For those of you who have not had the opportunity to visit me in Columbia, I sit on the back row of the Republican side of the chamber. This gives me a great vantage point to observe the Chamber and is also part of a conscious effort to keep a group of us together.

To my left are Senator Greg Hembree (Horry – Chairman of Education), and Senator Sean Bennett (Dorchester – Chairman of Ethics). Both were elected for the first time with me in 2012. To my right is Senator Shane Massey (Edgefield), who is our Majority Leader. 

A few weeks ago, we were going through the third reading calendar, which is the final phase in the consideration of bills we have discussed. By this point a bill has typically already had a roll call vote, and this is just a voice vote. Eventually we got to Bill S418, a brief description was read, and the bill passed.

There was no hoopla, no excitement, no media talking about it, and yet the four of us looked at each other and said, “This may be the most significant bill we pass this year.”

The bill that passed, S418, was the Read to Succeed “revamp” bill. If you remember, we passed the original Read to Succeed bill in 2017, with the goal of having everyone reading on a third-grade level by the end of third grade. Statistics show when a child cannot read on a third-grade level by the end of third grade, his or her chances of graduating high school are greatly reduced.

Over the last few years, we have heard from many teachers about changes that needed to be made to the program. We have also been observing “similar” states that are having success in reading, and all of this helped us put the language together for the revised program.
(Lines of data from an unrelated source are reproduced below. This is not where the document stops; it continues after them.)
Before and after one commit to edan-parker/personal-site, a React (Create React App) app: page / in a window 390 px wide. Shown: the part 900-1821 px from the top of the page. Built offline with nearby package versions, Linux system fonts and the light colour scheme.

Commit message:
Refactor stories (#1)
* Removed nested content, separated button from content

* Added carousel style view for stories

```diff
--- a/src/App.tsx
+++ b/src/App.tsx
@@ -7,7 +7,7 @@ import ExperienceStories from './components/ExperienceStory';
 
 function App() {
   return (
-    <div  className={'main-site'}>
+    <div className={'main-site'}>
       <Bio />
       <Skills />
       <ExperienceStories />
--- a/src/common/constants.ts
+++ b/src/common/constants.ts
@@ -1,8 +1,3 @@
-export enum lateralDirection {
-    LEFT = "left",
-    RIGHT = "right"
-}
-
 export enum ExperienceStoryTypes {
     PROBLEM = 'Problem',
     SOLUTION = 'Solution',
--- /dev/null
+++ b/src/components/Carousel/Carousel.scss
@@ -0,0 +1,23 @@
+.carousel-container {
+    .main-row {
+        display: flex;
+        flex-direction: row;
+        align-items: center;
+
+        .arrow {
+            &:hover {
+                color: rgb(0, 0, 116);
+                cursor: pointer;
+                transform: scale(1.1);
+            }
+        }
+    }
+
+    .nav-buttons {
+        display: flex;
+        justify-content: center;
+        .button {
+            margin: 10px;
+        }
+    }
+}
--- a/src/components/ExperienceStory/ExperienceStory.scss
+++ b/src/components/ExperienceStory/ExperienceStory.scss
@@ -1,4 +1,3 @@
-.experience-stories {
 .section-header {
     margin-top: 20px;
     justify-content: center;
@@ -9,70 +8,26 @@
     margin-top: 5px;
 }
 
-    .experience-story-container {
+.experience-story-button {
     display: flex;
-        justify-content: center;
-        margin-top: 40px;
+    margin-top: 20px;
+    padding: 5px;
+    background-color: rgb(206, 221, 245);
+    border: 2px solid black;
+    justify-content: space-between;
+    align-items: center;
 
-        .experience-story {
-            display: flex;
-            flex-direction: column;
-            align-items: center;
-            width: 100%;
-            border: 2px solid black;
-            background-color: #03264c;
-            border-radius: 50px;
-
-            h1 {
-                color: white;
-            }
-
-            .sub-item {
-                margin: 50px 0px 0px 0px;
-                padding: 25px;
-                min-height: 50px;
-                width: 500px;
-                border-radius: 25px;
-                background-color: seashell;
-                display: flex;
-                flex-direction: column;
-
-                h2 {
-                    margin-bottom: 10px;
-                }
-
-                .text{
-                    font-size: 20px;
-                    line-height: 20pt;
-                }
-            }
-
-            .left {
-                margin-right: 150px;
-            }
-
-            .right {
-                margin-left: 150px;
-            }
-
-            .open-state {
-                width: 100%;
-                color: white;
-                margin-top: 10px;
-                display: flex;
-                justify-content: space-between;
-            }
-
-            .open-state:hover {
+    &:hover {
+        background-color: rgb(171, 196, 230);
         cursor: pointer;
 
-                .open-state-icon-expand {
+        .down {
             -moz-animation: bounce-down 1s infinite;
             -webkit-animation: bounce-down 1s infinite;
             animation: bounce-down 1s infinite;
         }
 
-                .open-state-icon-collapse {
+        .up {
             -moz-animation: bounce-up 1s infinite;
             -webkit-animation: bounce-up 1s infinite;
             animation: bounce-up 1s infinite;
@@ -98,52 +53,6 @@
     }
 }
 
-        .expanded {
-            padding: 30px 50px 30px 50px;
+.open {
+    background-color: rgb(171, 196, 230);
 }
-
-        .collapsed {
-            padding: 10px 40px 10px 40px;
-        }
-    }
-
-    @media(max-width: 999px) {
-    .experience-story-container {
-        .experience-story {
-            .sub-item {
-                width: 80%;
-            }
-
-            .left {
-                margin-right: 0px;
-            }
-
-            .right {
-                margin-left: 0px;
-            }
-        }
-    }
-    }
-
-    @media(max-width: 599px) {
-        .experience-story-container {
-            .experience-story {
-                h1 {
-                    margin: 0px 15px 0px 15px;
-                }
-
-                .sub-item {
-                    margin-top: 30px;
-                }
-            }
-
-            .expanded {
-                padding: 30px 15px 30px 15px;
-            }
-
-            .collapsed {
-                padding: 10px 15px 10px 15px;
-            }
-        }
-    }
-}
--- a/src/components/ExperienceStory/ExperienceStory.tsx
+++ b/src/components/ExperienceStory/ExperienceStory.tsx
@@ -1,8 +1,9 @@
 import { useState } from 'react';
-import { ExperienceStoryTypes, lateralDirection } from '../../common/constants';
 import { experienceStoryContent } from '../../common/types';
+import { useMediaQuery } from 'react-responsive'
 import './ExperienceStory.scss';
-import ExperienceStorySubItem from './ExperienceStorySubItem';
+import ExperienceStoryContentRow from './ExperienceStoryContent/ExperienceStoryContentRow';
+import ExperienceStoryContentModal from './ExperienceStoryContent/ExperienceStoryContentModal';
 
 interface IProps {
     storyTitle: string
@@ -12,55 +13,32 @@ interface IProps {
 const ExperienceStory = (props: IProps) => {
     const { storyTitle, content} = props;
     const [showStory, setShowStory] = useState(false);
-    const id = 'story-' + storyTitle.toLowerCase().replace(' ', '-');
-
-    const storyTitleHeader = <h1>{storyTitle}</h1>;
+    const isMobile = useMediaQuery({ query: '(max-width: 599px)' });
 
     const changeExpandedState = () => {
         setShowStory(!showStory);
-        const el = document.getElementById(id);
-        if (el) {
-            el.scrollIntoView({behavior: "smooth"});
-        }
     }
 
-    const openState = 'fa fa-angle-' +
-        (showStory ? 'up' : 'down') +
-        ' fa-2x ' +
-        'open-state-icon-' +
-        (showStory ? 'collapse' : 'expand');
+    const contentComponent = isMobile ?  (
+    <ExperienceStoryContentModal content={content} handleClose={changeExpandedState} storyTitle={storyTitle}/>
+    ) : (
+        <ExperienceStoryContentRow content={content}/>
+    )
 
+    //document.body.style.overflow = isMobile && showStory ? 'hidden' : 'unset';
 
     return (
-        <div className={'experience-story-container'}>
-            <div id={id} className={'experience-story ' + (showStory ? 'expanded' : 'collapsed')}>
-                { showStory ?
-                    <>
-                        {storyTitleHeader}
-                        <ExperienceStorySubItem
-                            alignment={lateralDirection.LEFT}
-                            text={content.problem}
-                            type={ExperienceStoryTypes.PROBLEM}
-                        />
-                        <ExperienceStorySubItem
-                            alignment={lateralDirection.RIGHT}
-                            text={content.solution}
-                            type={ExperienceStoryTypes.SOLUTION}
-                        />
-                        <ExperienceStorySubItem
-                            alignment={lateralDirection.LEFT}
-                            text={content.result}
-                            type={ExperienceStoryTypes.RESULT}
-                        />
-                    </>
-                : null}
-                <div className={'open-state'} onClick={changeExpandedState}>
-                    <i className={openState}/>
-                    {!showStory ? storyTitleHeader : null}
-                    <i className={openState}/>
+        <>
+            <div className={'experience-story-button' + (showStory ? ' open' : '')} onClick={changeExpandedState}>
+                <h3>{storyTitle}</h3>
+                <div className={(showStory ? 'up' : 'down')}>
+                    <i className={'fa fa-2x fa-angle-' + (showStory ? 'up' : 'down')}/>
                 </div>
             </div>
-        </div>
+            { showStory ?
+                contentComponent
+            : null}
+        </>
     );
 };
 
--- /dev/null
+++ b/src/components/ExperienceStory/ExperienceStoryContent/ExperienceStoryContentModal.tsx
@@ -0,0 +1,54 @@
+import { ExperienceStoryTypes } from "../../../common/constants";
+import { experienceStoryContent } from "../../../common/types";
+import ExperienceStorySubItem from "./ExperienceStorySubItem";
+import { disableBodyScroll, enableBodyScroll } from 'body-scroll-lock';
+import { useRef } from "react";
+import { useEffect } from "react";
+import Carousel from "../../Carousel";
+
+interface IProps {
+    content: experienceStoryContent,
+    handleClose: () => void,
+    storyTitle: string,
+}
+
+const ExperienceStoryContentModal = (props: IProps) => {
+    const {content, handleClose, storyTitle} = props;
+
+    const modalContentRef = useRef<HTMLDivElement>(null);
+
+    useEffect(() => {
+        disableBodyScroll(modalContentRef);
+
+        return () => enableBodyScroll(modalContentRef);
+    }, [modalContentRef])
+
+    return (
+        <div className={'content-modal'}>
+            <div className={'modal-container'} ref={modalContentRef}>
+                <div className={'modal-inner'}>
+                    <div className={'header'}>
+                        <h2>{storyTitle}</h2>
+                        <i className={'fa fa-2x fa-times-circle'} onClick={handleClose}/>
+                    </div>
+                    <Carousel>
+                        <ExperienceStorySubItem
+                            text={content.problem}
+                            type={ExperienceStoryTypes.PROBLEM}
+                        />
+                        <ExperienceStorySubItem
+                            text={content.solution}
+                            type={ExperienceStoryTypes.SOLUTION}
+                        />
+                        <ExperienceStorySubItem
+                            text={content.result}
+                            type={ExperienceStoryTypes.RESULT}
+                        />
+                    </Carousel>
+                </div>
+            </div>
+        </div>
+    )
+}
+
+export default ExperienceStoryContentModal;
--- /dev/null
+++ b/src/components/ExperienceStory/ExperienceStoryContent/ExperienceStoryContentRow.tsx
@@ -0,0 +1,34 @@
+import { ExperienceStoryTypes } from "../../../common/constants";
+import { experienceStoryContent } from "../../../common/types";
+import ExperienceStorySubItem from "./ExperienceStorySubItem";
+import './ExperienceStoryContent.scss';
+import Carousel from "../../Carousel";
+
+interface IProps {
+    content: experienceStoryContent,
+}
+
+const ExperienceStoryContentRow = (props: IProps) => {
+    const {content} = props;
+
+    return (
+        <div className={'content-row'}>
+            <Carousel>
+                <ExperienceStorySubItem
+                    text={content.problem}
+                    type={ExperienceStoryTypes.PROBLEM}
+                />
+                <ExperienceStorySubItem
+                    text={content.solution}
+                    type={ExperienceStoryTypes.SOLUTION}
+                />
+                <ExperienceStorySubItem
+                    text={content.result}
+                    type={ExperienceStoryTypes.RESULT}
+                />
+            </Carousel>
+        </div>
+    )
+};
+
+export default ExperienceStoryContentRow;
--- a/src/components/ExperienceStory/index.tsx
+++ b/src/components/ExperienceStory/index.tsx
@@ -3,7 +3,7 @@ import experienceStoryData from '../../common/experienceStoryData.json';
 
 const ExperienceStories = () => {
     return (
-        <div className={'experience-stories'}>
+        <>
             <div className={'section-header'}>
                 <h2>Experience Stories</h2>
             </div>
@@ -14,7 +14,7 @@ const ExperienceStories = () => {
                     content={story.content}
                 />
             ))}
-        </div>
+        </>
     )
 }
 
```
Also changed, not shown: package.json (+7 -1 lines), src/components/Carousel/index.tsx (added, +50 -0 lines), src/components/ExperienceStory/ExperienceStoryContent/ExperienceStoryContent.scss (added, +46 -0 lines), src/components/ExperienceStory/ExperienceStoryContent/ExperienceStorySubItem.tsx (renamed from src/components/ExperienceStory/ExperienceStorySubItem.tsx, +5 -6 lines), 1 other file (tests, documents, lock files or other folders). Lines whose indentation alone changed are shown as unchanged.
It’s always been the running “joke” when talking about education in South Carolina (though in truth it’s nothing to laugh about) that people would say, “Thank goodness for Mississippi, because at least we aren’t last!” Well, that no longer applies.

The most common rating system for states’ education currently has South Carolina ranked #42 in the nation. Meanwhile, Mississippi has climbed to the ranking of #21. In 2014, under strong leadership, Mississippi started using the Science of Reading (Phonics), across the state. After 10 years, it has made a dramatic impact across all demographics. 

The Chairpersons of the Senate and House Education Committees, the Secretary of Education, and the Governor’s office all worked to pull this bill together, which now mandates the Science of Reading be used statewide.

We are retraining all early childhood and elementary school teachers in the Science of Reading. Our state colleges are updating their curriculum, so we won’t have to continue retraining recent graduates.  

The future of South Carolina Education is bright, and I look forward to seeing the results of one of the most important pieces of legislation not talked about.

In other news, last week was our “crossover” week in the Senate. This means that any Senate Bills not receiving third reading by the end of that week are considered “dead” for the year – and in this case, are “dead” for the end of this two-year session. 

The Senate Finance Committee will work this week to come up with our Budget recommendation to the full Senate. It will be debated on the floor in two weeks.

For a list of other bills that have passed in the Senate since my last newsletter, click here.

As always, thank you for the opportunity to represent District 8 in the South Carolina Senate. It is an honor and privilege that I do not take lightly. 

If there is anything I can do to help you navigate state government or if you just want to share your thoughts and concerns, please call my Columbia office at (803) 212-6148 and my assistant, Ja’vell Bynoe, will be happy to help you.